U.S. Senators Mike Enzi (R-Wyo.), Dick Durbin (D-Ill.), and Lamar Alexander (R-Tenn.) testified today at a Senate Commerce Committee hearing in favor of their legislation -- the Marketplace Fairness Act, S.1832 -- that would give states the option to collect the sales taxes they are owed under current law from out-of-state businesses, rather than rely on consumers to pay those taxes to the states--the method of tax collection to which they are now restricted.
Under the current tax loophole, while brick-and-mortar retailers collect sales taxes from customers who make purchases in their stores, many online and catalog retailers do not collect the same taxes. Under the Marketplace Fairness Act, states would have the option to collect sales and use tax revenues from out-of-state sellers through a new, simplified tax system.
Enzi said: "The Marketplace Fairness Act is simple, it is about states' rights, and it is about fairness. At a time when state budgets are under increasing pressure, Congress should give state and local governments the ability to enforce their own laws. This will give states less of an excuse to come knocking on the federal door for handouts and will reduce the problem of federally attached strings. It will give states a choice to reduce property taxes or other taxes."
Durbin said: "Brick and mortar retailers -- the backbone of many communities -- are required to collect sales and use taxes while internet retailers do not. That gives online retailers a 5 to 10 percent price advantage over local businesses that create jobs and invest directly in our communities. This price difference is killing our small brick and mortar retailers. That's not fair and it's not right. Small businesses in my home state of Illinois don't want a handout from Washington. They don't want special treatment. All they want is a level playing field. The Marketplace Fairness Act would level the playing field for small businesses by allowing states -- only if they choose -- to treat brick and mortar retailers the same as remote retailers."
Alexander said: "I have a conservative governor, a conservative lieutenant governor, and a conservative state legislature that think it's their business, not Washington's, to decide whether Tennessee should collect state sales taxes from everybody, or just some people, and whether to give out-of-state businesses a 10-percent discount when they sell things in Tennessee. This is an 11-page bill about two words: states' rights. Washington's biggest problem is that it makes too many decisions that ought to be made in Tennessee by families, communities, and the state."
The legislation would streamline the country's more than 7,500 diverse sales tax jurisdictions and provides two options by which states could begin collecting sales taxes from online and catalog purchases.
States that voluntarily become Member States of the Streamlined Sales and Use Tax Agreement (SSUTA) would be able to require remote sellers to collect and remit sales and use taxes after 90 days. A total of 24 states have permanently changed their tax laws and implemented the requirements of the agreement. The agreement would help harmonize states sales and use tax rules, bring uniformity to the definitions of items in the sales tax base, reduce the paperwork burden on retailers, and incorporate new technology to modernize administrative procedures.

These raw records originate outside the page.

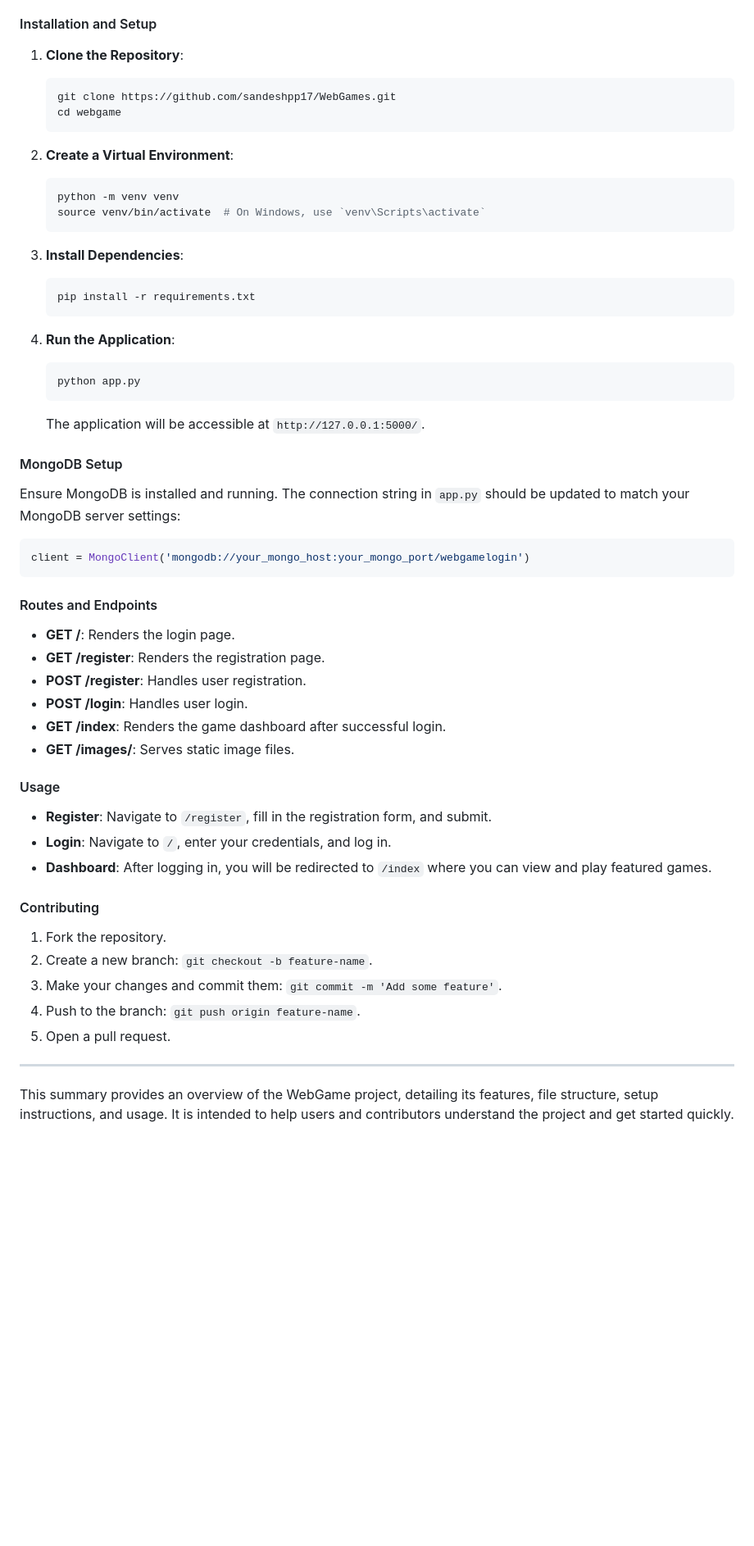
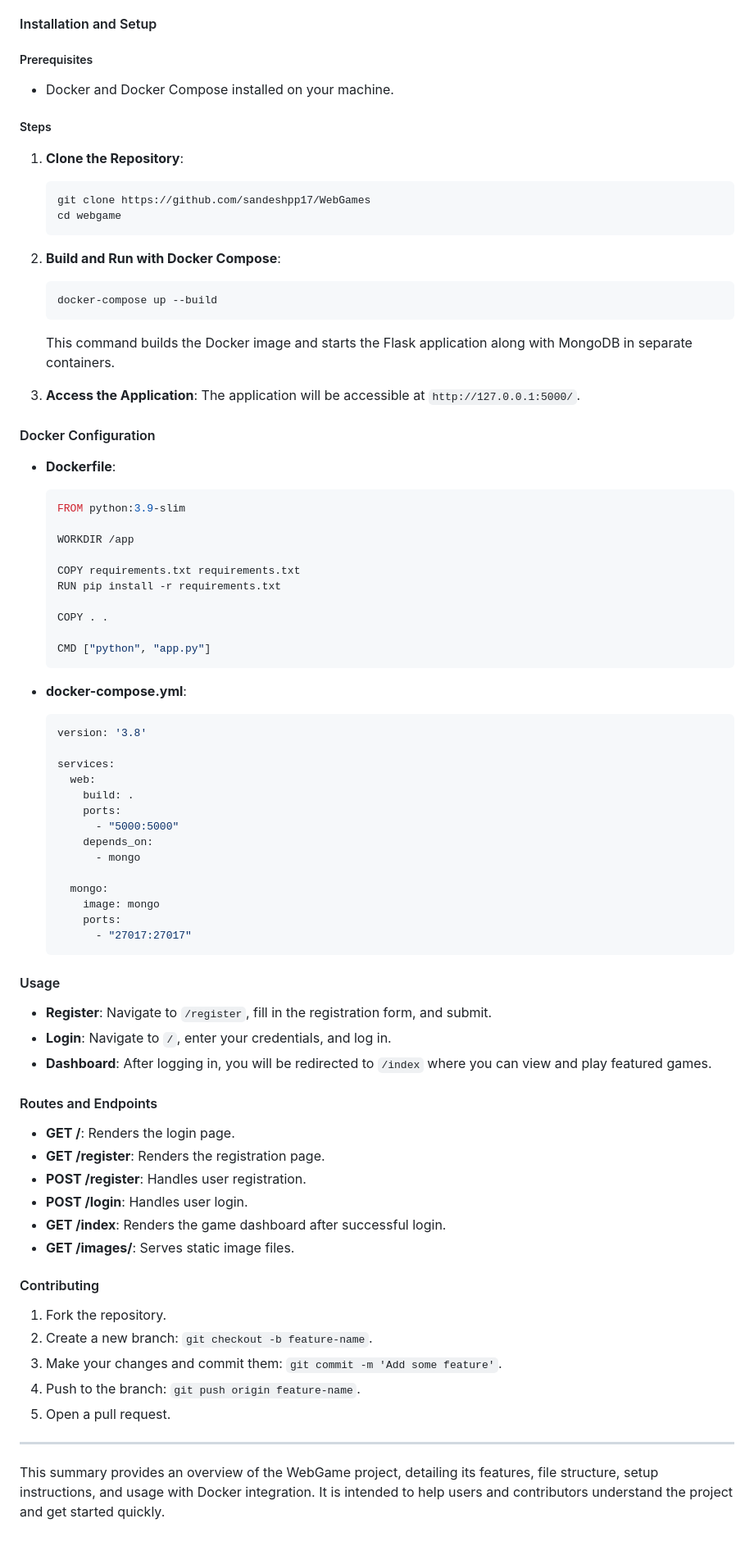
Before and after one commit to sandeshpp17/WebGames, a Markdown page: README.md, the part around one of its changes. Shown at 82% size. GitHub-like rendering; blank space fills up the shorter version.

Commit message:
Update README.md
updated summary with docker

````diff
--- a/README.md
+++ b/README.md
@@ -26,34 +30,64 @@ The WebGame project is a web-based platform that provides users with the ability
 - **style.css**: CSS file for styling the web pages.
 
 #### Installation and Setup
+
+##### Prerequisites
+- Docker and Docker Compose installed on your machine.
+
+##### Steps
 1. **Clone the Repository**:
    ```bash
-   git clone https://github.com/sandeshpp17/WebGames.git
+   git clone https://github.com/sandeshpp17/WebGames
    cd webgame
    ```
 
-2. **Create a Virtual Environment**:
+2. **Build and Run with Docker Compose**:
    ```bash
-   python -m venv venv
-   source venv/bin/activate  # On Windows, use `venv\Scripts\activate`
+   docker-compose up --build
    ```
+   This command builds the Docker image and starts the Flask application along with MongoDB in separate containers.
 
-3. **Install Dependencies**:
-   ```bash
-   pip install -r requirements.txt
-   ```
-
-4. **Run the Application**:
-   ```bash
-   python app.py
-   ```
+3. **Access the Application**:
    The application will be accessible at `http://127.0.0.1:5000/`.
 
-#### MongoDB Setup
-Ensure MongoDB is installed and running. The connection string in `app.py` should be updated to match your MongoDB server settings:
-```python
-client = MongoClient('mongodb://your_mongo_host:your_mongo_port/webgamelogin')
-```
+#### Docker Configuration
+
+- **Dockerfile**:
+  ```dockerfile
+  FROM python:3.9-slim
+
+  WORKDIR /app
+
+  COPY requirements.txt requirements.txt
+  RUN pip install -r requirements.txt
+
+  COPY . .
+
+  CMD ["python", "app.py"]
+  ```
+
+- **docker-compose.yml**:
+  ```yaml
+  version: '3.8'
+
+  services:
+    web:
+      build: .
+      ports:
+        - "5000:5000"
+      depends_on:
+        - mongo
+
+    mongo:
+      image: mongo
+      ports:
+        - "27017:27017"
+  ```
+
+#### Usage
+- **Register**: Navigate to `/register`, fill in the registration form, and submit.
+- **Login**: Navigate to `/`, enter your credentials, and log in.
+- **Dashboard**: After logging in, you will be redirected to `/index` where you can view and play featured games.
 
 #### Routes and Endpoints
 - **GET /**: Renders the login page.
@@ -63,11 +97,6 @@ client = MongoClient('mongodb://your_mongo_host:your_mongo_port/webgamelogin')
 - **GET /index**: Renders the game dashboard after successful login.
 - **GET /images/<filename>**: Serves static image files.
 
-#### Usage
-- **Register**: Navigate to `/register`, fill in the registration form, and submit.
-- **Login**: Navigate to `/`, enter your credentials, and log in.
-- **Dashboard**: After logging in, you will be redirected to `/index` where you can view and play featured games.
-
 #### Contributing
 1. Fork the repository.
 2. Create a new branch: `git checkout -b feature-name`.
@@ -75,7 +104,6 @@ client = MongoClient('mongodb://your_mongo_host:your_mongo_port/webgamelogin')
 4. Push to the branch: `git push origin feature-name`.
 5. Open a pull request.
 
-
 ---
 
-This summary provides an overview of the WebGame project, detailing its features, file structure, setup instructions, and usage. It is intended to help users and contributors understand the project and get started quickly.
+This summary provides an overview of the WebGame project, detailing its features, file structure, setup instructions, and usage with Docker integration. It is intended to help users and contributors understand the project and get started quickly.
````
Also changed, not shown: other parts of README.md (+9 -5 lines).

States that do not wish to become members of SSUTA would be allowed to collect the taxes only if they adopt certain minimum simplification requirements and provide sellers with additional notices on the collection requirements.
The legislation exempts sellers who make less than $500,000 in total remote sales in the year preceding the sale to qualify for an exemption and will not be required to collect the tax.